__WHAT THE TASK ASKS__. Except for the pictures, write out all the records that follow exactly.

(GIVEN ENTRIES Opens)

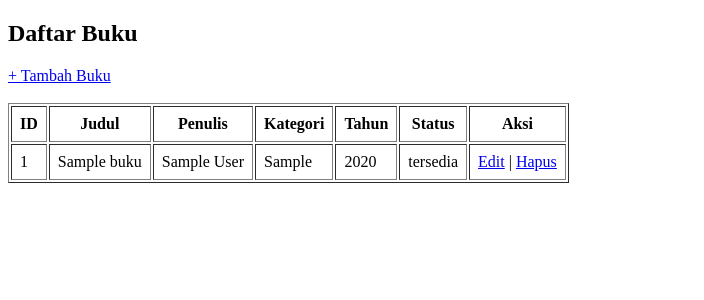
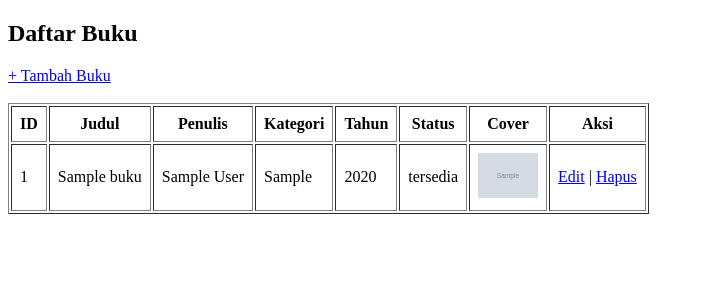
Before and after one commit to Wirapermana/tugas-crud, a PHP site: page /public/index.php in a window 1280 px wide. Shown: the top 300 px of the page, without its empty margins (0-704 px from the left). Run offline with PHP 8.4, Linux system fonts and the light colour scheme; tables that the repository leaves empty hold one stand-in row (values such as "Sample post"); grey boxes marked "Sample" are stand-in pictures.

Commit message:
Memperbaiki fitur upload cover dan menambahkan folder upload

```diff
--- a/public/index.php
+++ b/public/index.php
@@ -35,6 +35,7 @@ $books = $repo->getAll();
         <th>Kategori</th>
         <th>Tahun</th>
         <th>Status</th>
+        <th>Cover</th>
         <th>Aksi</th> <!-- Kolom baru -->
     </tr>
 
@@ -47,6 +48,15 @@ $books = $repo->getAll();
             <td><?= $buku['kategori'] ?></td>
             <td><?= $buku['tahun_terbit'] ?></td>
             <td><?= $buku['status'] ?></td>
+            <!-- COVER -->
+            <td>
+                <?php if (!empty($buku['cover'])): ?>
+                    <img src="upload/<?= $buku['cover'] ?>" width="60">
+                <?php else: ?>
+                    (Tidak Ada)
+                <?php endif; ?>
+            </td>
+
             <td>
     <a href="edit.php?id=<?= $buku['id_buku'] ?>">Edit</a> |
     <a href="delete.php?id=<?= $buku['id_buku'] ?>" onclick="return confirm('Yakin ingin menghapus data ini?')">Hapus</a>
```
Also changed, not shown: public/create.php (+10 -5 lines), public/upload/1764662855_WhatsApp Image 2025-12-02 at 14.43.06.jpeg (added), public/upload/1764668748_9786239712716.jpg (added), public/upload/1764673076_9786239712716.jpg (added), public/upload/1764674908_WhatsApp Image 2025-12-02 at 14.43.06.jpeg (added), public/upload/1764680481_WhatsApp Image 2025-12-02 at 14.43.06.jpeg (added), public/upload/1764681367_9786239712716.jpg (added), public/upload/1764681653_images.jpg (added).
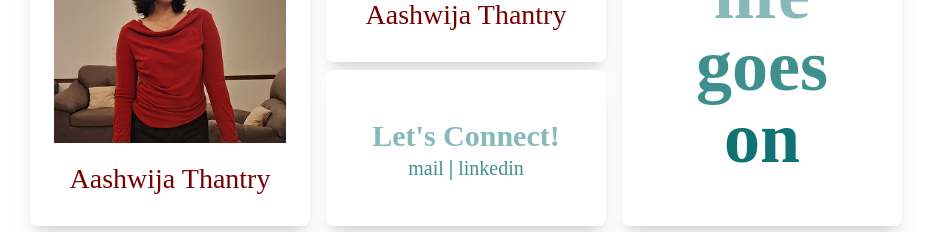
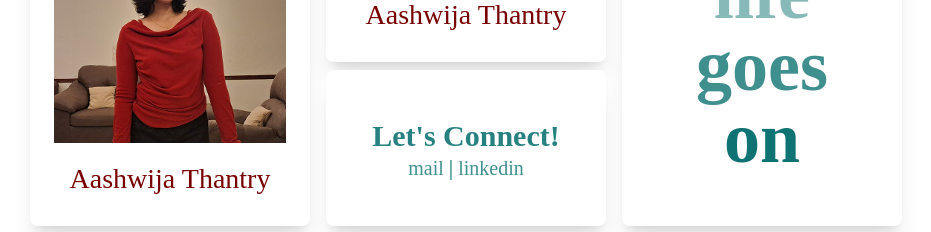
Before and after one commit to aashwijat/Portfolio, a React (Vite) app: page / in a window 1280 px wide. Shown: the part 502-734 px from the top of the page, without its empty margins (174-1105 px from the left). Built offline with nearby package versions, Linux system fonts and the light colour scheme.

Commit message:
Change Fonts

```diff
--- a/src/components/Contact.jsx
+++ b/src/components/Contact.jsx
@@ -4,10 +4,11 @@ function Contact() {
     <>
       <Card>
         <div className="text-center">
-          <div className="playfair-card">
-            <span className="block text-[#107373]/50 text-3xl font-bold pt-12">
+          <div className="polaroid-name">
+            <span className="block text-[#107373]/90 text-3xl font-bold pt-12">
               Let's Connect!
             </span>
+            <div className="playfair-card">
               <span className="block text-xl font-bold text-[#107373]/80">
                 <a
                   href="mailto:aashwijathantry613@gmail.com"
@@ -26,6 +27,7 @@ function Contact() {
               </span>
             </div>
           </div>
+        </div>
       </Card>
     </>
   );
--- a/src/components/Skills.jsx
+++ b/src/components/Skills.jsx
@@ -4,10 +4,11 @@ function Skills() {
     <>
       <Card>
         <div className="text-center">
-          <div className="playfair-card">
+          <div className="polaroid-name">
             <span className="block text-[#107373]/90 text-2xl font-bold pt-5">
               Skills
             </span>
+            <div className="playfair-card">
               <span className="block text-[#107373]/80 text-base flex justify-center">
                 Frontend: React, JavaScript, CSS
               </span>
@@ -19,6 +20,7 @@ function Skills() {
               </span>
             </div>
           </div>
+        </div>
       </Card>
     </>
   );
```
Lines whose indentation alone changed are shown as unchanged.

(GIVEN ENTRIES Closes)

__FINISHED TASK__.
Before and after one commit to Wirapermana/tugas-crud, a PHP site: page /public/index.php in a window 1280 px wide. Shown: the top 300 px of the page, without its empty margins (0-704 px from the left). Run offline with PHP 8.4, Linux system fonts and the light colour scheme; tables that the repository leaves empty hold one stand-in row (values such as "Sample post"); grey boxes marked "Sample" are stand-in pictures.

Commit message:
Memperbaiki fitur upload cover dan menambahkan folder upload

```diff
--- a/public/index.php
+++ b/public/index.php
@@ -35,6 +35,7 @@ $books = $repo->getAll();
         <th>Kategori</th>
         <th>Tahun</th>
         <th>Status</th>
+        <th>Cover</th>
         <th>Aksi</th> <!-- Kolom baru -->
     </tr>
 
@@ -47,6 +48,15 @@ $books = $repo->getAll();
             <td><?= $buku['kategori'] ?></td>
             <td><?= $buku['tahun_terbit'] ?></td>
             <td><?= $buku['status'] ?></td>
+            <!-- COVER -->
+            <td>
+                <?php if (!empty($buku['cover'])): ?>
+                    <img src="upload/<?= $buku['cover'] ?>" width="60">
+                <?php else: ?>
+                    (Tidak Ada)
+                <?php endif; ?>
+            </td>
+
             <td>
     <a href="edit.php?id=<?= $buku['id_buku'] ?>">Edit</a> |
     <a href="delete.php?id=<?= $buku['id_buku'] ?>" onclick="return confirm('Yakin ingin menghapus data ini?')">Hapus</a>
```
Also changed, not shown: public/create.php (+10 -5 lines), public/upload/1764662855_WhatsApp Image 2025-12-02 at 14.43.06.jpeg (added), public/upload/1764668748_9786239712716.jpg (added), public/upload/1764673076_9786239712716.jpg (added), public/upload/1764674908_WhatsApp Image 2025-12-02 at 14.43.06.jpeg (added), public/upload/1764680481_WhatsApp Image 2025-12-02 at 14.43.06.jpeg (added), public/upload/1764681367_9786239712716.jpg (added), public/upload/1764681653_images.jpg (added).
Before and after one commit to aashwijat/Portfolio, a React (Vite) app: page / in a window 1280 px wide. Shown: the part 502-734 px from the top of the page, without its empty margins (174-1105 px from the left). Built offline with nearby package versions, Linux system fonts and the light colour scheme.

Commit message:
Change Fonts

```diff
--- a/src/components/Contact.jsx
+++ b/src/components/Contact.jsx
@@ -4,10 +4,11 @@ function Contact() {
     <>
       <Card>
         <div className="text-center">
-          <div className="playfair-card">
-            <span className="block text-[#107373]/50 text-3xl font-bold pt-12">
+          <div className="polaroid-name">
+            <span className="block text-[#107373]/90 text-3xl font-bold pt-12">
               Let's Connect!
             </span>
+            <div className="playfair-card">
               <span className="block text-xl font-bold text-[#107373]/80">
                 <a
                   href="mailto:aashwijathantry613@gmail.com"
@@ -26,6 +27,7 @@ function Contact() {
               </span>
             </div>
           </div>
+        </div>
       </Card>
     </>
   );
--- a/src/components/Skills.jsx
+++ b/src/components/Skills.jsx
@@ -4,10 +4,11 @@ function Skills() {
     <>
       <Card>
         <div className="text-center">
-          <div className="playfair-card">
+          <div className="polaroid-name">
             <span className="block text-[#107373]/90 text-2xl font-bold pt-5">
               Skills
             </span>
+            <div className="playfair-card">
               <span className="block text-[#107373]/80 text-base flex justify-center">
                 Frontend: React, JavaScript, CSS
               </span>
@@ -19,6 +20,7 @@ function Skills() {
               </span>
             </div>
           </div>
+        </div>
       </Card>
     </>
   );
```
Lines whose indentation alone changed are shown as unchanged.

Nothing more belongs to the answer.